Small Paddles are Big Sweeties
The first is that a teardrop paddle’s sweet spot actually spans more of the face than it does on a standard, rectangular paddle. As you’ll see below, due to the fact that the face is tapered near the handle and balloons near the center, you'll find that the majority of the face reacts with a viable pop. Even if you end up hitting near the edge, these types of paddles provide a lively reaction.
In comparison, while a boxy shape offers more surface area overall, the sweet spot is only relegated to the central area of the paddle. A bigger face does offer more opportunity to hit the ball, and hence, can be helpful for beginners that need as much playing surface as possible. The trade-off is that the ball won’t react with as much vigor near the edges as it would with a teardrop paddle.
In essence, with a teardrop paddle you end up with around 90% of the face being “poppy” and usable, where only 75% or so of a rectangular paddle’s face is as reactive. This means that a small paddle can provide surprisingly big benefits.
Roll Your Way to Victory
The other major plus to having a longer paddle is creating space for the ball to roll across its surface. Without arguing whether a textured surface provides more spin, the fact stands that a smooth surface reduces friction between the ball and paddle, creating opportunity to build up spin as it rolls along the surface.
Of course, you need enough space to do this and develop a “scooping” motion instead of popping the ball away. The elongated shape lends itself to this, and in fact, one of our pros developed several paddles with long faces for this very reason.
Other good paddle options with tapered, long faces are the Evoke, Elite Finesse and Power Play Pro. These paddles are weighted a little differently than most, but once you get used to them, a lot of picklers end up liking the extra surface area and unique tactics they can provide during play.

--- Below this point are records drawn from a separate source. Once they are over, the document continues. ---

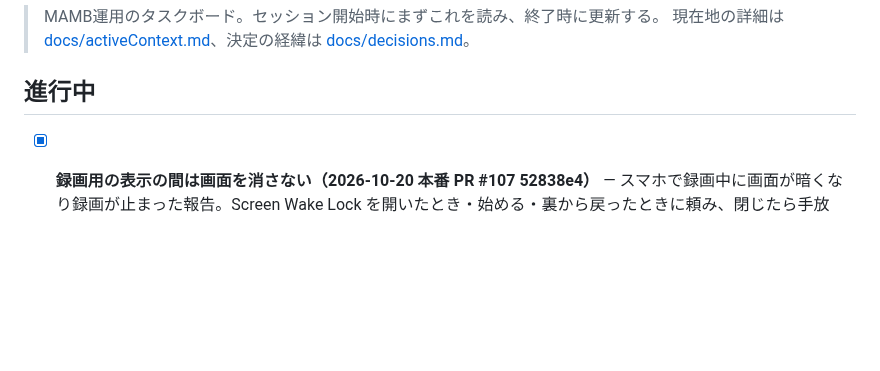
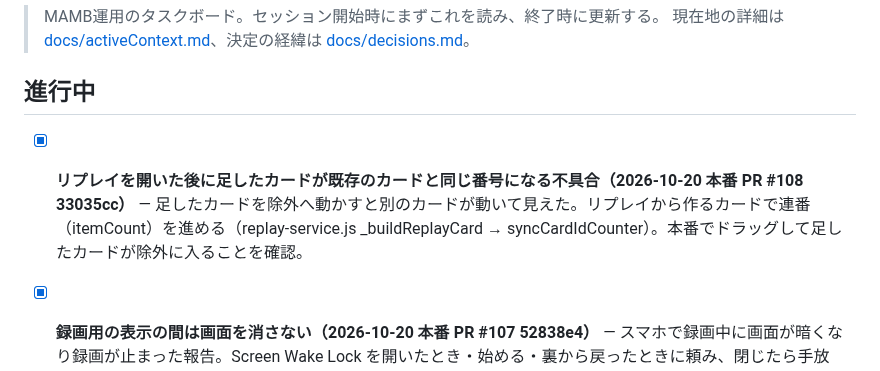
Before and after one commit to daiyanog-del/tcg-price-compare, a Markdown page: TASKS.md, the part around the change. Rendered like a GitHub page; blank space fills up the shorter version.

Commit message:
足したカードの番号の重なりの本番確認を記録
Co-Authored-By: Claude Opus 5.5 <noreply@anthropic.com>

```diff
--- a/TASKS.md
+++ b/TASKS.md
@@ -4,6 +4,8 @@
 > 現在地の詳細は [docs/activeContext.md](docs/activeContext.md)、決定の経緯は [docs/decisions.md](docs/decisions.md)。
 
 ## 進行中
+
+- [x] **リプレイを開いた後に足したカードが既存のカードと同じ番号になる不具合（2026-10-20 本番 PR #108 33035cc）** — 足したカードを除外へ動かすと別のカードが動いて見えた。リプレイから作るカードで連番（itemCount）を進める（replay-service.js _buildReplayCard → syncCardIdCounter）。本番でドラッグして足したカードが除外に入ることを確認。
 
 - [x] **録画用の表示の間は画面を消さない（2026-10-20 本番 PR #107 52838e4）** — スマホで録画中に画面が暗くなり録画が止まった報告。Screen Wake Lock を開いたとき・始める・裏から戻ったときに頼み、閉じたら手放す。非対応端末は案内に自動ロックの一行。本番で呼ばれ方を確認（差し替えで）。**未確認**: 実機で画面が消えなくなるか・報告の原因が自動ロックか。
 
```
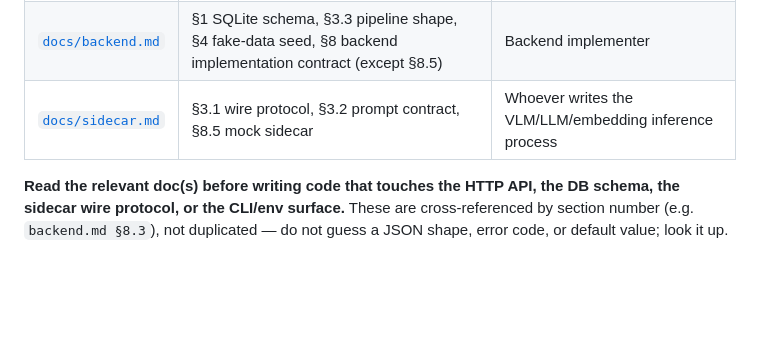
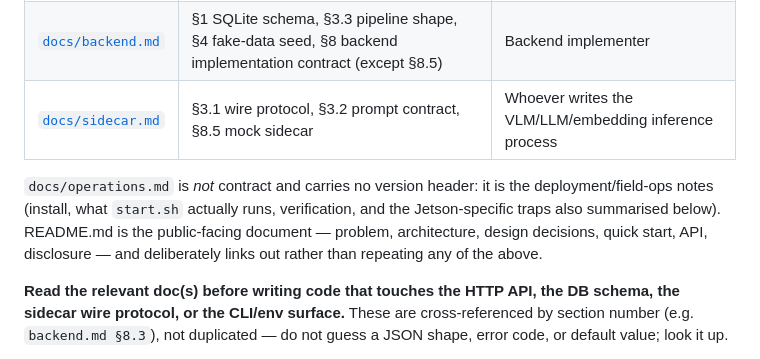
Before and after one commit to iceice666/futuremode-hackathon, a Markdown page: CLAUDE.md, the part around the change. Drawn GitHub-style; blank space fills up the shorter version.

```diff
--- a/CLAUDE.md
+++ b/CLAUDE.md
@@ -29,6 +29,12 @@ split across three files with **continuous, non-overlapping section numbers** (s
 | [`docs/spec.md`](docs/spec.md) | §0 global conventions, §2 external HTTP API, §5 division of work, §6 timeline, §7 risks | Everyone. Frontend/bot only need §2 |
 | [`docs/backend.md`](docs/backend.md) | §1 SQLite schema, §3.3 pipeline shape, §4 fake-data seed, §8 backend implementation contract (except §8.5) | Backend implementer |
 | [`docs/sidecar.md`](docs/sidecar.md) | §3.1 wire protocol, §3.2 prompt contract, §8.5 mock sidecar | Whoever writes the VLM/LLM/embedding inference process |
+
+`docs/operations.md` is *not* contract and carries no version header: it is the
+deployment/field-ops notes (install, what `start.sh` actually runs, verification, and the
+Jetson-specific traps also summarised below). README.md is the public-facing document —
+problem, architecture, design decisions, quick start, API, disclosure — and deliberately
+links out rather than repeating any of the above.
 
 **Read the relevant doc(s) before writing code that touches the HTTP API, the DB schema,
 the sidecar wire protocol, or the CLI/env surface.** These are cross-referenced by section
```
Also changed, not shown: README.md (+42 -102 lines), docs/operations.md (added, +205 -0 lines).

Do teardrop paddles give you a competitive edge? Or do you think they're more of a 'niche' pick?